Grain free vs. grain inclusive
Grain free foods have become popular amongst some owners because they want to avoid unnecessary carbs or ingredients that are not “species appropriate.” But even grain free dry foods must add starches of some type to keep the kibble together in bite-size pieces. Sometimes, the starches chosen for grain free foods aren’t necessarily any better than in grain inclusive foods.
Concentrated plant based protein ingredients, like pea protein, can contribute significantly to the protein content of a food. We want the majority of the protein to come from animal-based sources like meat, fish, or egg, because these are higher quality protein sources. High quality protein means that the protein has a good amino acid profile and is highly digestible. After all, that’s what protein is good for: protein in the diet is broken down into individual amino acids, which are then used for virtually every metabolic function in the body.

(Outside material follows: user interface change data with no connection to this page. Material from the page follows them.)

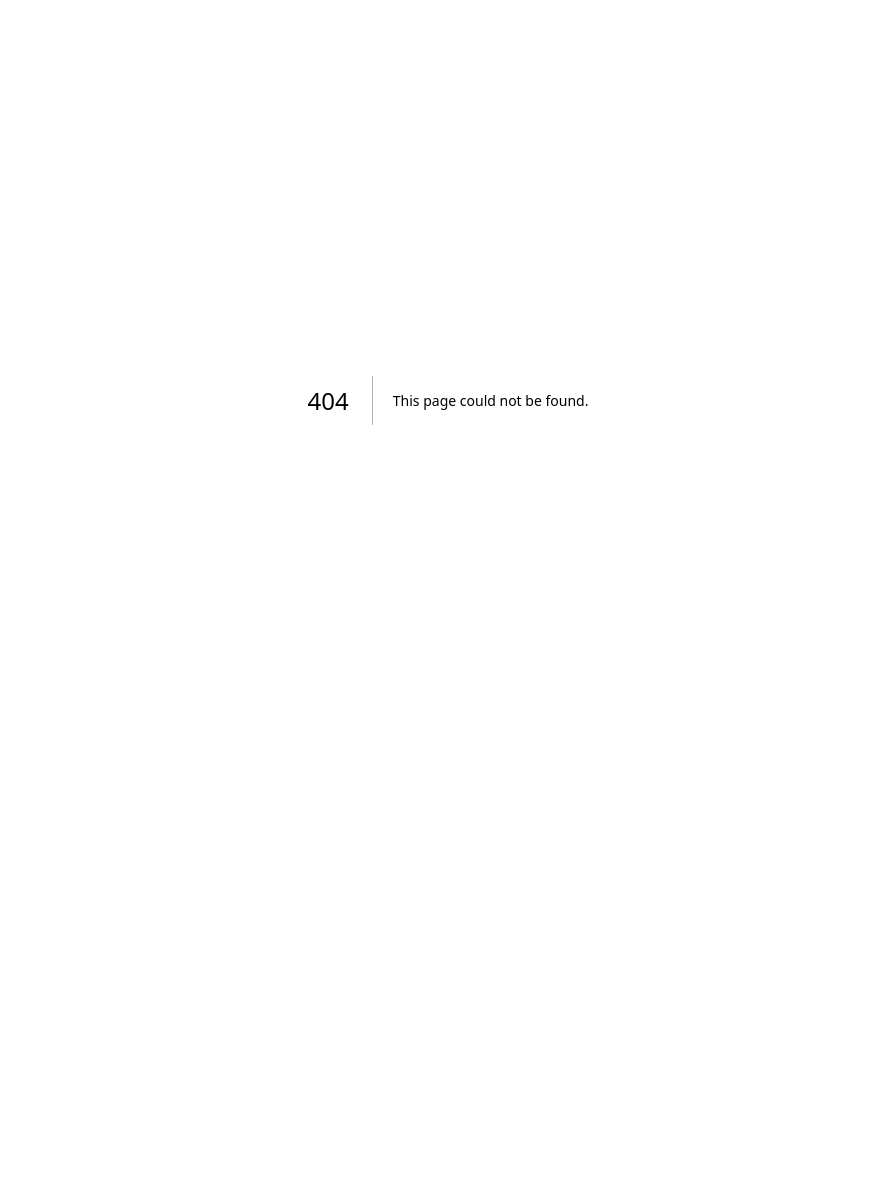
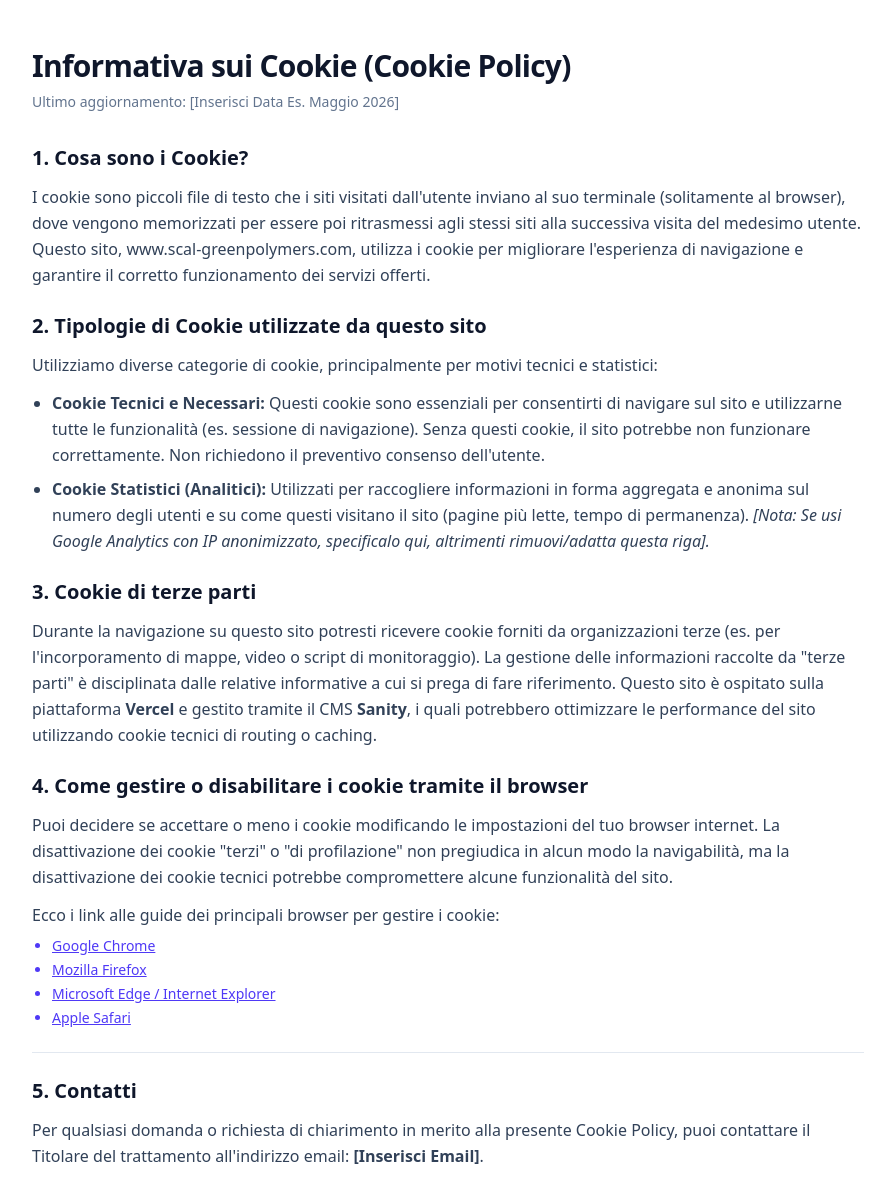
Before and after one commit to mattebicu/mattebicu-scal-site, a Next.js app: page /cookie-policy in a window 1280 px wide. Before the commit this address had no page. Shown: the top 1202 px of the page, without its empty margins (192-1083 px from the left). Before the commit the page ends 800 px from the top, so only its background shows below. Built offline with nearby package versions, Linux system fonts and the light colour scheme.

Commit message:
privacy e cookie

```diff
--- /dev/null
+++ b/src/app/cookie-policy/page.jsx
@@ -0,0 +1,90 @@
+import React from 'react';
+
+export default function CookiePolicy() {
+  return (
+    <main className="max-w-4xl mx-auto py-12 px-4 sm:px-6 lg:px-8 text-slate-800 font-sans">
+      <h1 className="text-3xl font-bold tracking-tight text-slate-900 mb-2">
+        Informativa sui Cookie (Cookie Policy)
+      </h1>
+      <p className="text-sm text-slate-500 mb-8">
+        Ultimo aggiornamento: [Inserisci Data Es. Maggio 2026]
+      </p>
+
+      <div className="space-y-6 text-base leading-relaxed text-slate-700">
+        <section>
+          <h2 className="text-xl font-semibold text-slate-900 mb-3">
+            1. Cosa sono i Cookie?
+          </h2>
+          <p>
+            I cookie sono piccoli file di testo che i siti visitati dall'utente inviano al suo terminale
+            (solitamente al browser), dove vengono memorizzati per essere poi ritrasmessi agli stessi siti
+            alla successiva visita del medesimo utente. Questo sito, www.scal-greenpolymers.com, utilizza i cookie
+            per migliorare l'esperienza di navigazione e garantire il corretto funzionamento dei servizi offerti.
+          </p>
+        </section>
+
+        <section>
+          <h2 className="text-xl font-semibold text-slate-900 mb-3">
+            2. Tipologie di Cookie utilizzate da questo sito
+          </h2>
+          <p className="mb-3">
+            Utilizziamo diverse categorie di cookie, principalmente per motivi tecnici e statistici:
+          </p>
+          <ul className="list-disc pl-5 space-y-2">
+            <li>
+              <strong>Cookie Tecnici e Necessari:</strong> Questi cookie sono essenziali per consentirti di navigare
+              sul sito e utilizzarne tutte le funzionalità (es. sessione di navigazione). Senza questi cookie, il sito
+              potrebbe non funzionare correttamente. Non richiedono il preventivo consenso dell'utente.
+            </li>
+            <li>
+              <strong>Cookie Statistici (Analitici):</strong> Utilizzati per raccogliere informazioni in forma aggregata
+              e anonima sul numero degli utenti e su come questi visitano il sito (pagine più lette, tempo di permanenza).
+              <em> [Nota: Se usi Google Analytics con IP anonimizzato, specificalo qui, altrimenti rimuovi/adatta questa riga].</em>
+            </li>
+          </ul>
+        </section>
+
+        <section>
+          <h2 className="text-xl font-semibold text-slate-900 mb-3">
+            3. Cookie di terze parti
+          </h2>
+          <p>
+            Durante la navigazione su questo sito potresti ricevere cookie forniti da organizzazioni terze (es. per
+            l'incorporamento di mappe, video o script di monitoraggio). La gestione delle informazioni raccolte da
+            &quot;terze parti&quot; è disciplinata dalle relative informative a cui si prega di fare riferimento.
+            Questo sito è ospitato sulla piattaforma <strong>Vercel</strong> e gestito tramite il CMS <strong>Sanity</strong>,
+            i quali potrebbero ottimizzare le performance del sito utilizzando cookie tecnici di routing o caching.
+          </p>
+        </section>
+
+        <section>
+          <h2 className="text-xl font-semibold text-slate-900 mb-3">
+            4. Come gestire o disabilitare i cookie tramite il browser
+          </h2>
+          <p className="mb-3">
+            Puoi decidere se accettare o meno i cookie modificando le impostazioni del tuo browser internet. La disattivazione
+            dei cookie &quot;terzi&quot; o &quot;di profilazione&quot; non pregiudica in alcun modo la navigabilità, ma la
+            disattivazione dei cookie tecnici potrebbe compromettere alcune funzionalità del sito.
+          </p>
+          <p className="mb-2">Ecco i link alle guide dei principali browser per gestire i cookie:</p>
+          <ul className="list-disc pl-5 space-y-1 text-sm text-indigo-600 underline">
+            <li><a href="https://support.google.com/chrome/answer/95647" target="_blank" rel="noopener noreferrer">Google Chrome</a></li>
+            <li><a href="https://support.mozilla.org/it/kb/Gestione%20dei%20cookie" target="_blank" rel="noopener noreferrer">Mozilla Firefox</a></li>
+            <li><a href="https://support.microsoft.com/it-it/windows/eliminare-e-gestire-i-cookie-168dab11-0753-043d-7c16-ede5947fc64d" target="_blank" rel="noopener noreferrer">Microsoft Edge / Internet Explorer</a></li>
+            <li><a href="https://support.apple.com/it-it/guide/safari/sfri11471/mac" target="_blank" rel="noopener noreferrer">Apple Safari</a></li>
+          </ul>
+        </section>
+
+        <section className="border-t border-slate-200 pt-6">
+          <h2 className="text-xl font-semibold text-slate-900 mb-3">
+            5. Contatti
+          </h2>
+          <p>
+            Per qualsiasi domanda o richiesta di chiarimento in merito alla presente Cookie Policy, puoi contattare il
+            Titolare del trattamento all&apos;indirizzo email: <span className="font-semibold">[Inserisci Email]</span>.
+          </p>
+        </section>
+      </div>
+    </main>
+  );
+}
--- /dev/null
+++ b/src/app/privacy-policy/page.jsx
@@ -0,0 +1,58 @@
+export default function PrivacyPolicy() {
+  return (
+    <main className="container mx-auto py-10 px-4">
+      <h1 className="text-3xl font-bold mb-6">Privacy Policy</h1>
+      <p>Qui inserirai il testo generato per la tua Privacy Policy
+        INFORMATIVA SULLA PRIVACY (PRIVACY POLICY)
+Ultimo aggiornamento: Maggio 2026
+
+Benvenuto su www.scal-greenpolymers.com. La tua privacy è molto importante per noi. Questa Informativa sulla privacy spiega come raccogliamo, utilizziamo, divulgiamo e proteggiamo i tuoi dati personali quando visiti il nostro sito web.
+
+1. TITOLARE DEL TRATTAMENTO DEI DATI
+Il Titolare del trattamento dei dati raccolti tramite questo sito è:
+Ragione Sociale: SCAL GREENPOLYMERS
+Sede Legale: Via Falchetti, 19, Caluso, (TO), 10014 , Itlay
+P.IVA / C.F.: 12286190017
+Email di contatto: info@scal-greenpolymers.com
+
+2. TIPOLOGIA DI DATI RACCOLTI
+Durante la navigazione su questo sito, potremmo raccogliere le seguenti categorie di dati:
+- Dati di navigazione: Indirizzi IP, tipo di browser, parametri del dispositivo usato per connettersi al sito, nome dell'internet service provider (ISP), pagina di provenienza e di uscita, nonché dettagli sulle pagine visitate all'interno del sito.
+- Dati forniti volontariamente dall'utente: Se utilizzi moduli di contatto o invii email agli indirizzi indicati, raccoglieremo il tuo nome, indirizzo email ed eventuali altre informazioni che deciderai di fornirci nel messaggio.
+
+3. FINALITÀ DEL TRATTAMENTO
+I tuoi dati vengono trattati per le seguenti finalità:
+- Garantire il corretto funzionamento del sito web e monitorarne la sicurezza.
+- Rispondere alle tue richieste di informazioni inviate tramite i moduli o i contatti presenti sul sito.
+- Adempiere agli obblighi di legge a cui il Titolare è soggetto.
+
+4. BASE GIURIDICA DEL TRATTAMENTO
+Trattiamo i tuoi dati personali solo in presenza di almeno una delle seguenti condizioni:
+- Il tuo consenso (es. per l'uso di cookie di profilazione o statistiche non anonimizzate).
+- L'esecuzione di un contratto o di misure precontrattuali (es. rispondere a una tua richiesta di preventivo o informazioni).
+- Il legittimo interesse del Titolare (es. garantire la sicurezza del sito web).
+- L'adempimento di un obbligo legale.
+
+5. PERIODO DI CONSERVAZIONE DEI DATI
+I dati personali raccolti saranno conservati per il tempo strettamente necessario a conseguire le finalità per cui sono stati raccolti (es. il tempo necessario a rispondere a una tua email) o in conformità con quanto richiesto dalle normative di legge vigenti.
+
+6. CONDIVISIONE E TRASFERIMENTO DEI DATI
+I tuoi dati non saranno venduti o ceduti a terzi. Potranno essere condivisi solo con:
+- Fornitori di servizi informatici e di hosting (es. Vercel) che agiscono per nostro conto come Responsabili del trattamento.
+- Autorità competenti, qualora vi sia un obbligo di legge.
+I dati sono trattati principalmente all'interno dello Spazio Economico Europeo (SEE).
+
+7. DIRITTI DELL'UTENTE (GDPR)
+In base al Regolamento Europeo 2016/679 (GDPR), hai il diritto di:
+- Accesso: Richiedere una copia dei tuoi dati in nostro possesso.
+- Rettifica: Richiedere la correzione di dati inesatti o incompleti.
+- Cancellazione (Diritto all'oblio): Richiedere la cancellazione dei tuoi dati in determinate circostanze.
+- Limitazione e Opposizione: Opporsi al trattamento o chiederne la limitazione.
+- Portabilità: Richiedere il trasferimento dei dati in un formato strutturato.
+Per esercitare i tuoi diritti, puoi inviare un'email a: [Inserisci Email].
+
+8. MODIFICHE ALLA PRESENTE PRIVACY POLICY
+Ci riserviamo il diritto di modificare questa informativa in qualsiasi momento. Eventuali modifiche saranno pubblicate su questa pagina con l'indicazione della data di ultimo aggiornamento.</p>
+    </main>
+  );
+}
```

The amount of certain ingredients must be considered too: for example, while peas and other legumes in moderation can be a great source of vitamins, minerals, and both soluble and insoluble fiber, there has been a recent trend of many brands using excessive amounts of legume ingredients, leading to potential health issues. Soy, legumes, and flaxseeds in large amounts can contribute high phytoestrogen levels in the diet, which can cause reproductive and thyroid issues.
Be aware of ingredient lists that contain multiple names for the same or similar ingredients. Remember: ingredients are listed by weight. When a pet food ingredient list has multiple ingredients for the same food, that means the food likely contains more of that ingredient and less meat, fish, or eggs.
Here’s an example of an ingredient list before and after a small change that makes the food look very different: